• If a finitely generated module, a sub-module and an ideal, then applies${\ displaystyle M}$ ${\ displaystyle R}$ ${\ displaystyle N}$ ${\ displaystyle {\ mathfrak {a}} \ subset J (R)}$ ${\ displaystyle M = {\ mathfrak {a}} M + N \ \ Rightarrow \ M = N}$ .

This conclusion, which is equivalent to the above lemma and is therefore also referred to as the lemma of Nakayama, can be used to raise bases:

• Let it be a local ring , its maximal ideal and the remainder class field .${\ displaystyle R}$ ${\ displaystyle {\ mathfrak {m}}}$ ${\ displaystyle \ kappa: = R / {\ mathfrak {m}}}$ Then are archetypes of a base - vector space , then generate the modulus .${\ displaystyle x_ {1}, \ ldots, x_ {n}}$ ${\ displaystyle \ kappa}$ ${\ displaystyle M / {\ mathfrak {m}} M}$ ${\ displaystyle x_ {i}}$ ${\ displaystyle M}$ ## Individual evidence

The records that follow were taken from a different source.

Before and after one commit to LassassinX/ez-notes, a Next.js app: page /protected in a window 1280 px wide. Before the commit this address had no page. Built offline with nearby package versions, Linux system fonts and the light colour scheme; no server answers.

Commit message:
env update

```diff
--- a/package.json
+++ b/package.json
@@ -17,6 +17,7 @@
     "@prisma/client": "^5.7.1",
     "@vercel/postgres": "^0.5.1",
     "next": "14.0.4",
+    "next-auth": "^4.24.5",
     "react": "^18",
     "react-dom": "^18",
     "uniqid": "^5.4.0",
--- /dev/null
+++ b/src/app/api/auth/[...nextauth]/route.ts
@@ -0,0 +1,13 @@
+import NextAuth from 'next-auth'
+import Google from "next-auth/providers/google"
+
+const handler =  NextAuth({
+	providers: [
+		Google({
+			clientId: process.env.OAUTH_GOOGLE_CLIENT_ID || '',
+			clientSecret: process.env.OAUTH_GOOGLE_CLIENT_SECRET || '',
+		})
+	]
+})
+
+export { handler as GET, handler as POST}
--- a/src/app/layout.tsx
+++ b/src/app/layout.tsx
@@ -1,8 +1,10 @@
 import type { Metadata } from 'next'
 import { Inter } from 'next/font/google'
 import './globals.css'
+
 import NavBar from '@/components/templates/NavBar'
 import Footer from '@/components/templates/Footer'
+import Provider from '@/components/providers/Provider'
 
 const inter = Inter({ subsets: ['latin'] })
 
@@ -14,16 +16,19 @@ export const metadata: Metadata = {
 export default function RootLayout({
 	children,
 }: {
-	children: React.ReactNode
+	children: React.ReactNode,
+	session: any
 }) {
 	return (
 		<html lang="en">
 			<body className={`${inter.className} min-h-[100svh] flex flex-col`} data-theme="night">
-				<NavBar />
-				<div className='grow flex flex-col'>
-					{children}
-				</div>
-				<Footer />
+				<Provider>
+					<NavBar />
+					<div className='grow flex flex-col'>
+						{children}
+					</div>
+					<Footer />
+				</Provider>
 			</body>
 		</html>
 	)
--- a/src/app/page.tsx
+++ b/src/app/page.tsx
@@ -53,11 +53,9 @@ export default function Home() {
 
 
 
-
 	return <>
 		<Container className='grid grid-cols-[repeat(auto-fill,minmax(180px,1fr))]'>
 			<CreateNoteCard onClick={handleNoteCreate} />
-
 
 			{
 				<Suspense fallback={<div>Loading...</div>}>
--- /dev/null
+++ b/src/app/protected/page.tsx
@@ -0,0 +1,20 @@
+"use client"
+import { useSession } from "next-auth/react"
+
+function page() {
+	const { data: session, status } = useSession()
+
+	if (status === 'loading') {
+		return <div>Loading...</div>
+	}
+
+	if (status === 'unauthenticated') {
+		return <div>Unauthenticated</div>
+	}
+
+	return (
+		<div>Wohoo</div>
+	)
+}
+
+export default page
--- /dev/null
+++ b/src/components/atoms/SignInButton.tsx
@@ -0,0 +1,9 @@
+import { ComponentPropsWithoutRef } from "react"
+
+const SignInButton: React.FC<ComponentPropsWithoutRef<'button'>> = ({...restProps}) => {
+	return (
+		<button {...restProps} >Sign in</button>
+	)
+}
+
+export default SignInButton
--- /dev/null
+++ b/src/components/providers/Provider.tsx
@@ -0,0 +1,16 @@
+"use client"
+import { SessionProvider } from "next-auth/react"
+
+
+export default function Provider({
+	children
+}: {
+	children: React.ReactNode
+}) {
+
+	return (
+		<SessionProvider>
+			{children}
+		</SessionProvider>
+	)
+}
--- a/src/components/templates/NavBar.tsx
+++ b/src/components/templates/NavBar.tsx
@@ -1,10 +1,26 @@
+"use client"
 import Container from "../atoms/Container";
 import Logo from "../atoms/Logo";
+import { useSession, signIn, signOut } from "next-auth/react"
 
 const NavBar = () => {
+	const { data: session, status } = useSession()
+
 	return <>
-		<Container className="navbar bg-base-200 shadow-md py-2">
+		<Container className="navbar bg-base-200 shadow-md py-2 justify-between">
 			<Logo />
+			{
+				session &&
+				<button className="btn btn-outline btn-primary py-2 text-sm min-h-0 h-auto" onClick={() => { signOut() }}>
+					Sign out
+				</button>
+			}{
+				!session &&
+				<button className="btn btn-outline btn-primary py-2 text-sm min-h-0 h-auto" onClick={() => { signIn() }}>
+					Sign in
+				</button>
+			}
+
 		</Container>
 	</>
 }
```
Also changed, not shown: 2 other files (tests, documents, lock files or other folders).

1. Louis H. Rowen: Ring Theory. Volume 1. Academic Press Inc., Boston et al. 1988, ISBN 0-125-99841-4 ( Pure and Applied Mathematics 127), sentence 2.5.24
2. Ernst Kunz : Introduction to Commutative Algebra and Algebraic Geometry. Vieweg, Braunschweig et al. 1980, ISBN 3-528-07246-6 , Lemma IV.2.2